In an era of talent shortages and skill gaps, organizations are continuing to face the same hiring challenges they did ten years ago: how to find talent that stays and performs.
Trends have continued to drive potential solutions to the process, such as trying new hiring technologies, the expanding presence at key conferences or online communities and the multi-billion dollar engagement survey industry. Companies also started relying heavily on culture fit—shouting values from rooftops and searching for the right words, images and marketing strategies to bring those values to life.
It all started to feel forced and all to similar. Candidates were left wondering: "do I really ‘fit’ in that culture or do I just want to work there because it sounds cool?"
Earlier this year, our friend Lars Schmidt wrote about the notion of culture fit in Forbes:
"Companies are beginning to drop the idea of culture fit altogether. As more companies shift their recruiting focus towards intentional diversity and inclusion efforts, they’re reframing their thinking to how diverse candidates can add to their culture – not fit into it."
And that’s the rub—diversity and inclusion don’t always pair with fit. Especially when we’re trying to keep up with the Joneses. There’s only one Google, one Netflix, one Container Store. Candidates may have the skills for a job, but can they stay and grow in the organizational culture that exists? (<-- Click to tweet!)
At its core, culture is about the way we behave. And every organization has a set of behaviors that drive, culturally, how work gets done. You may admire or appreciate your employer, but the way work gets done isn’t comfortable for you.
As my team will tell you, I’m an open book. I try to be transparent, clear and upfront. I don’t like pretenses, back door conversations or passive aggression. I’m comfortable with and embrace conflict and love the passionate exchange of ideas. These behavioral tendencies are aside from my skills or ability to do my job.
Yet, I once worked in an organization where conflict was avoided and every deal was done behind the scenes or before the actual meeting. I remember colleagues being shocked when I got into heavy, yet respectful debate with my boss one afternoon. We both appreciated the exchange and it bettered our relationship (and the project). Others were horrified by it.
This is culture. While I admired the organization and my colleagues, and I performed well, it wasn’t comfortable to me. Ultimately, I knew I couldn’t thrive there without disrupting a well-embedded and tested culture for them.
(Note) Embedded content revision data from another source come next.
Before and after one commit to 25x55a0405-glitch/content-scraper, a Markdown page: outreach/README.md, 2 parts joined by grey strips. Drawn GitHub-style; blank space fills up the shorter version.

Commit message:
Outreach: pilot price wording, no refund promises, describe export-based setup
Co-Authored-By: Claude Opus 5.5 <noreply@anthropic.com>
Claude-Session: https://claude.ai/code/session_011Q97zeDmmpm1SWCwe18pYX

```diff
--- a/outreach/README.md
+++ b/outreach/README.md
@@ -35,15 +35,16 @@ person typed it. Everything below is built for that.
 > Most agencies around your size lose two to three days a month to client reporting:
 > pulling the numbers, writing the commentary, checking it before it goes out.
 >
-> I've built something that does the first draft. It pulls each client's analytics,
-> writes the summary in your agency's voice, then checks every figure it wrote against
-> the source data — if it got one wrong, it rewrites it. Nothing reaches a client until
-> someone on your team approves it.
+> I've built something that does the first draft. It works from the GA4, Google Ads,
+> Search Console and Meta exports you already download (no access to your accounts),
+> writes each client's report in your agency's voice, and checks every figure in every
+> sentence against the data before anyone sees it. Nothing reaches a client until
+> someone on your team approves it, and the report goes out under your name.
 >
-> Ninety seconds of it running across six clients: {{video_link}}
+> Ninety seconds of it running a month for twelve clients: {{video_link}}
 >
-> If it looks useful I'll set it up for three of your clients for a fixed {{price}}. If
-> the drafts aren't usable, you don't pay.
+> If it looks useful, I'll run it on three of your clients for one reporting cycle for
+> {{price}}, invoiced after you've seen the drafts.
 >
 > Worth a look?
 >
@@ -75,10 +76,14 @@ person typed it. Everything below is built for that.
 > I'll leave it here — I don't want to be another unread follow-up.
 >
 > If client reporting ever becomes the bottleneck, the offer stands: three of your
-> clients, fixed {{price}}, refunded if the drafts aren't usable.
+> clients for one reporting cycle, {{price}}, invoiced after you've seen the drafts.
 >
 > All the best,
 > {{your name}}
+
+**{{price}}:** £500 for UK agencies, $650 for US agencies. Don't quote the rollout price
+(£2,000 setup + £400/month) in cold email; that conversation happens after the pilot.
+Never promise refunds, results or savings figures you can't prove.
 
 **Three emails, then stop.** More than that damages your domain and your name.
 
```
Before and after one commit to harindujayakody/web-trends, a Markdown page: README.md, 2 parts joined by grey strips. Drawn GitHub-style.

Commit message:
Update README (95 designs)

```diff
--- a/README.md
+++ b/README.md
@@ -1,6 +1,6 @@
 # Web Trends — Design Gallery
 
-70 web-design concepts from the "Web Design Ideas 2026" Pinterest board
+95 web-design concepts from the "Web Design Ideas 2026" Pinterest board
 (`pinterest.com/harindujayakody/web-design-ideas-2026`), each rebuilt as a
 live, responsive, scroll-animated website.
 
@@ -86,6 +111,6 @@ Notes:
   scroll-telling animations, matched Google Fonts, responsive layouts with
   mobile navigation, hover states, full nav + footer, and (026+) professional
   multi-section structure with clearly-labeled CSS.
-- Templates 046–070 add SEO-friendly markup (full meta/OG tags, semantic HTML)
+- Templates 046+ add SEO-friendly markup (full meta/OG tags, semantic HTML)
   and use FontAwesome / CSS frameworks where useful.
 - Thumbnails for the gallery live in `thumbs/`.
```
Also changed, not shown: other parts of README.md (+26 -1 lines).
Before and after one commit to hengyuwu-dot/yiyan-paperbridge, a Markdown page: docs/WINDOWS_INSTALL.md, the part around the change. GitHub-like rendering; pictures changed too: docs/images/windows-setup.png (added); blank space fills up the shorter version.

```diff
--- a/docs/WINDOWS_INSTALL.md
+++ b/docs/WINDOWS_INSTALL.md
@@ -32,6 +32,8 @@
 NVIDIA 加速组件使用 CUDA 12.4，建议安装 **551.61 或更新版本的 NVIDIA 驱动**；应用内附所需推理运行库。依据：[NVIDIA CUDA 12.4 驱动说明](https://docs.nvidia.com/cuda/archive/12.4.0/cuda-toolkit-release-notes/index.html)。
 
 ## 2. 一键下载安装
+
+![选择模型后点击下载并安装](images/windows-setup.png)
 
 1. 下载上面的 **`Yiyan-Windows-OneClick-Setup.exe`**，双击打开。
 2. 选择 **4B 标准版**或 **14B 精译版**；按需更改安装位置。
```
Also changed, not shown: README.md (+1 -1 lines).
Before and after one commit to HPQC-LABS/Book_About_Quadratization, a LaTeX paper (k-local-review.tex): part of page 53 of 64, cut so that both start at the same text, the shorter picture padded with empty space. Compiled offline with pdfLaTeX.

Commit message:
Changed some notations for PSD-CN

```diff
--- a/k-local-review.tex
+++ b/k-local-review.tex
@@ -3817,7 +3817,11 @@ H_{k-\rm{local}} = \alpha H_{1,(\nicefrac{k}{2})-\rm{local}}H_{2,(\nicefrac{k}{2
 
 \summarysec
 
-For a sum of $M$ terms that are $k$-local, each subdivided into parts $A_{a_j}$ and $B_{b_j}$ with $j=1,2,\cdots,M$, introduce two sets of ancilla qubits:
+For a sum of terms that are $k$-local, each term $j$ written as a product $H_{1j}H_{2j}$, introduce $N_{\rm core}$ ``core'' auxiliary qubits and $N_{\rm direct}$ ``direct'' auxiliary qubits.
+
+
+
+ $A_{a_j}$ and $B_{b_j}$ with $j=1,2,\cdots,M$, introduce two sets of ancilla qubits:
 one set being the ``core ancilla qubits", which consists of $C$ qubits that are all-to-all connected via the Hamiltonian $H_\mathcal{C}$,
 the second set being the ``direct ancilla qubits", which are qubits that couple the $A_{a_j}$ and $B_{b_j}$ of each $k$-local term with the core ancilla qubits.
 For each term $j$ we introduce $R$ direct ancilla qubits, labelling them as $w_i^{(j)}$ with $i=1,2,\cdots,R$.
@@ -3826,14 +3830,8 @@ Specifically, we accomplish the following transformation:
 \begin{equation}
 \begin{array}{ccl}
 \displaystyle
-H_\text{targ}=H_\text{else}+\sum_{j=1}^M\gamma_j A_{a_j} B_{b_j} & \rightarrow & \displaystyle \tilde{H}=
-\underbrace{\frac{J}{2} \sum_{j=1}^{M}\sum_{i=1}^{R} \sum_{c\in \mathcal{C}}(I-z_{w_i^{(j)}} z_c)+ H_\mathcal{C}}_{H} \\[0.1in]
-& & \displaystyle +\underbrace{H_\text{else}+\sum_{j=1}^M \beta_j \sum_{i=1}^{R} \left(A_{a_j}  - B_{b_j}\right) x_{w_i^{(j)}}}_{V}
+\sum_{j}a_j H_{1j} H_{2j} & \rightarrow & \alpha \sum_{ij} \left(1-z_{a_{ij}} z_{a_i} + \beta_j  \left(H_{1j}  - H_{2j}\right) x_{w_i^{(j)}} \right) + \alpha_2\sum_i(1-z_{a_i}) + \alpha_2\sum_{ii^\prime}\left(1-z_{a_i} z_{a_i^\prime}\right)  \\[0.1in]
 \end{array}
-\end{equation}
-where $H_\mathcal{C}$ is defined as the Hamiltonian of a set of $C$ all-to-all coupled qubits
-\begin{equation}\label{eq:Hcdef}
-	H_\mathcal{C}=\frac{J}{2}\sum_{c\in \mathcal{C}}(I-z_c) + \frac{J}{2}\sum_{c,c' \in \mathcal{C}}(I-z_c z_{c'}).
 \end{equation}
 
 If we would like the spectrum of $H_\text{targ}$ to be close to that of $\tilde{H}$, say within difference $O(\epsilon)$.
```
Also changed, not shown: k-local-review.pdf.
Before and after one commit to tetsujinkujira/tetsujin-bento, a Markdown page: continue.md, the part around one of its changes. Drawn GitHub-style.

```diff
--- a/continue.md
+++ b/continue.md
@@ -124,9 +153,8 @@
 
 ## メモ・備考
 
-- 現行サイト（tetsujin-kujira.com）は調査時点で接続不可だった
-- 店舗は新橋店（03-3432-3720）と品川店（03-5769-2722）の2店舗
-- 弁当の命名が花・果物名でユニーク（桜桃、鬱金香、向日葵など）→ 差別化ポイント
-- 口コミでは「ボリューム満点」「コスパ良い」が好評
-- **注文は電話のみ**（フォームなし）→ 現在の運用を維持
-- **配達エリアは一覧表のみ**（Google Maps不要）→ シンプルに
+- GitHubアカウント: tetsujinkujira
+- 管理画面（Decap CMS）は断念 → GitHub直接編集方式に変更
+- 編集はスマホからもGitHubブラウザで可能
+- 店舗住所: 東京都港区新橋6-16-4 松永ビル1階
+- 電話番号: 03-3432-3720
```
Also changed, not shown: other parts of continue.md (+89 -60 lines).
Many group in society has ways of getting things done. Families, clubs, congregations—they all have specific norms and values. Ever go on vacation with another family and find yourselves so incompatible it makes the vacation difficult? It’s probably not because you don’t get along, it’s because the way their family operates and gets things done is different from yours.
The million dollar question then is this: how do you find candidates who add diverse ways of working and thinking, without changing the DNA of your organization?
You focus on who can thrive in your culture. And you get really specific about what that means. I call it “culture comfort.”
Consider any large employer with well-known business and organizational practices—from the workload at Amazon to the rallies at Wal-Mart to the humor and fun at Southwest. You have to look closely at how work gets done in these organizations to know if you’d want to work that way.
At exaqueo, we’ve helped our clients think with this lens by focusing on specific behaviors that tie to how work gets done, and as a candidate, how to evaluate if you’d thrive in that environment.
Long known as the "Fun Ships," Carnival Cruise Lines is a place where employees have to embrace fun, energy and positivity every minute of every day. This attitude and way of working isn’t for everyone. There are plenty of talented candidates who have the skills for a shipboard career, but wouldn’t want to have to embrace those behaviors in every aspect of their job.
In order to help candidates decipher this at the outset of the hiring process, we developed a self-assessment with no ties to selection. The questions are structured to uncover specific behavioral tendencies to help a candidate better understand: will I thrive at Carnival Cruise Lines? And that simple question doesn’t have to conflict with diversity. Carnival has a workforce with employees from over 115 countries around the world.
All of that said, organizations still have a responsibility to ensure their culture and behaviors don’t discourage diverse groups from age to gender to ethnicity to ways of thinking. They have to be clear how diversity can be supported through their established culture.
And the best way to show that established culture? Be authentic. (<-- Click to tweet!)
Be clear about how work gets done and what it takes to thrive and be successful. Whether your organization requires employees who exhibit innovation, transparency, care, commitment, passion or any combination of these (or an unlimited number of other descriptive behaviors), focusing on culture comfort can be a big step forward in finding candidates who will thrive in your organization.
If you liked this post, check out this one: Culture Expert Kevin Richeson On Company Culture And Why It Matters